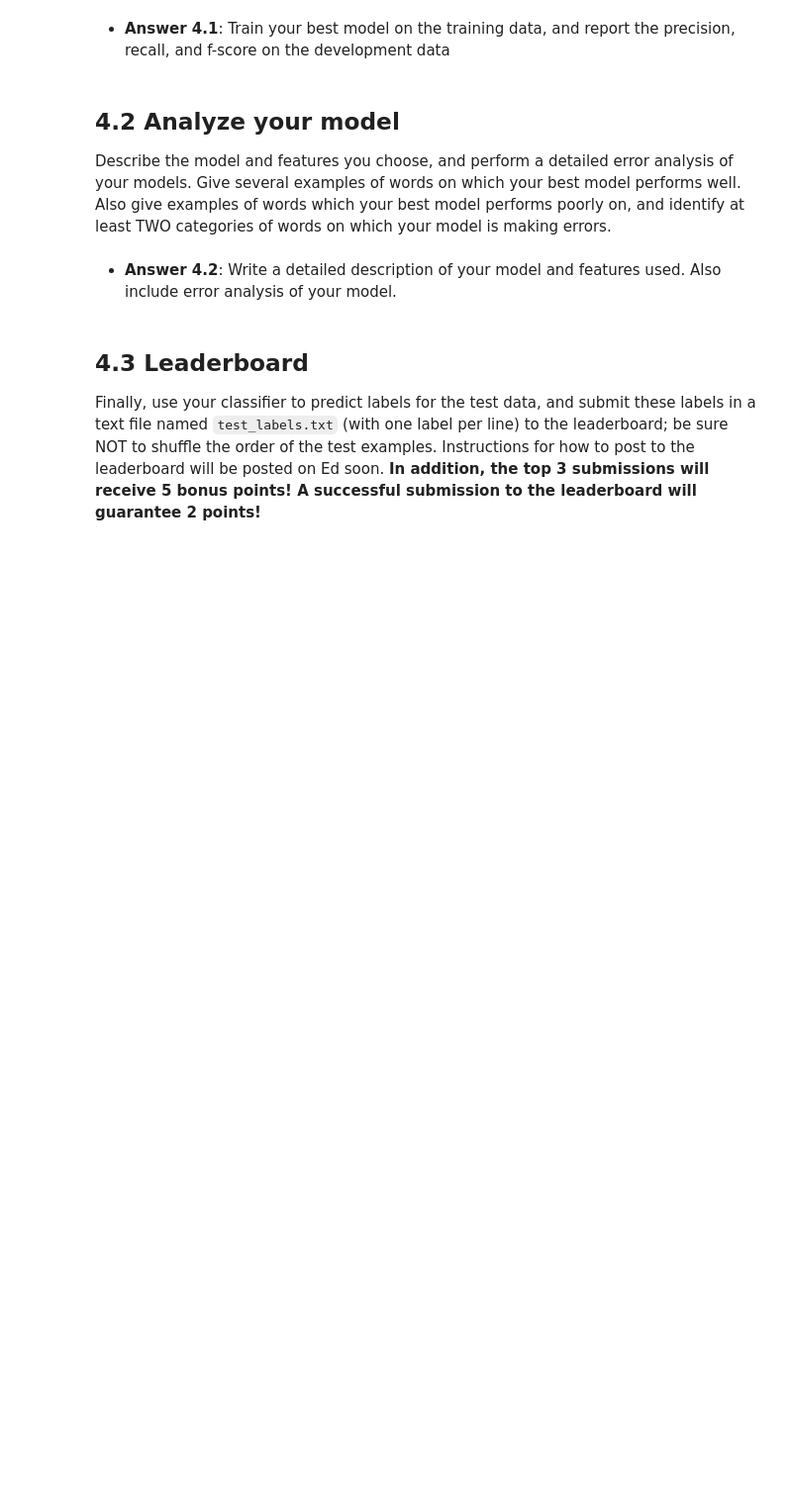
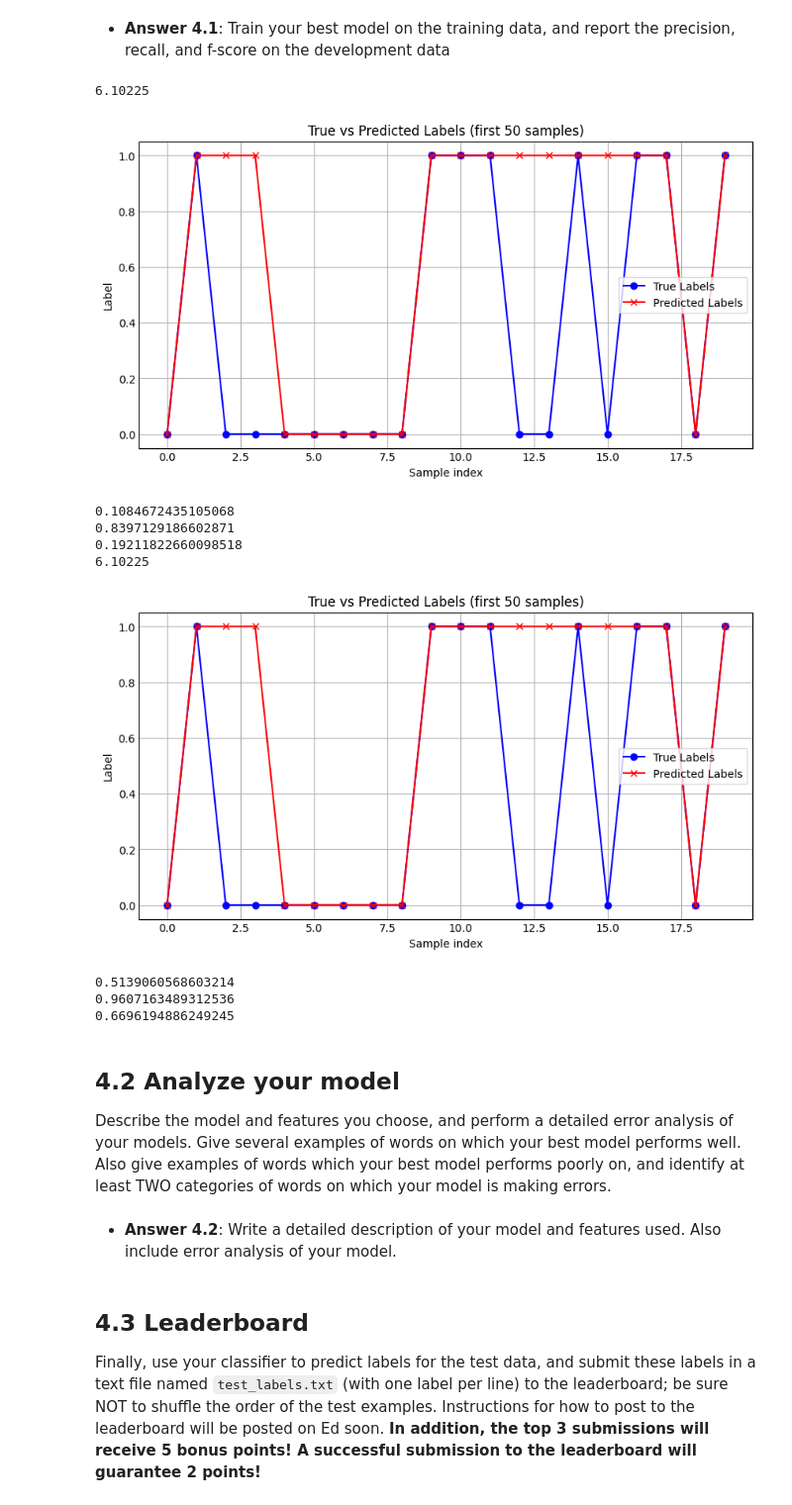
Before and after one commit to jdelemos/CIS5300, a Jupyter notebook: Homework 2 - Text Classification/homework2.ipynb, the cells around one changed output. Shown at 99% size. Cells and saved outputs as stored; diff of their text form; code cells hidden in the pictures; blank space fills up the shorter version.

```diff
--- a/Homework 2 - Text Classification/homework2.ipynb
+++ b/Homework 2 - Text Classification/homework2.ipynb
@@ -770,3 +916,26 @@ word_net_model(train_data, test_words, ngram_counts)
+# %%
+dev_words, dev_labels = dev_data
+train_pred, dev_pred = word_net_model(train_data, dev_words, ngram_counts)
+print(get_precision(dev_labels, dev_pred))
+print(get_recall(dev_labels, dev_pred))
+print(get_fscore(dev_labels, dev_pred))
+
+dev_words, dev_labels = train_data
+train_pred, dev_pred = word_net_model(train_data, dev_words, ngram_counts)
+print(get_precision(dev_labels, dev_pred))
+print(get_recall(dev_labels, dev_pred))
+print(get_fscore(dev_labels, dev_pred))
+# %% [output]
+6.10225
+[figure, added]
+0.1084672435105068
+0.8397129186602871
+0.19211822660098518
+6.10225
+[figure, added]
+0.5139060568603214
+0.9607163489312536
+0.6696194886249245
 # %% [markdown]
 ## 4.2 Analyze your model
 
```
Also changed, not shown: parts of 23 cells of this notebook, 50 other files.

◇ ◇ ◇ ◇ ◇

For every line in the data above that holds "Homework", return the line itself.

Before and after one commit to jdelemos/CIS5300, a Jupyter notebook: Homework 2 - Text Classification/homework2.ipynb, the cells around one changed output. Shown at 99% size. Cells and saved outputs as stored; diff of their text form; code cells hidden in the pictures; blank space fills up the shorter version.
--- a/Homework 2 - Text Classification/homework2.ipynb
+++ b/Homework 2 - Text Classification/homework2.ipynb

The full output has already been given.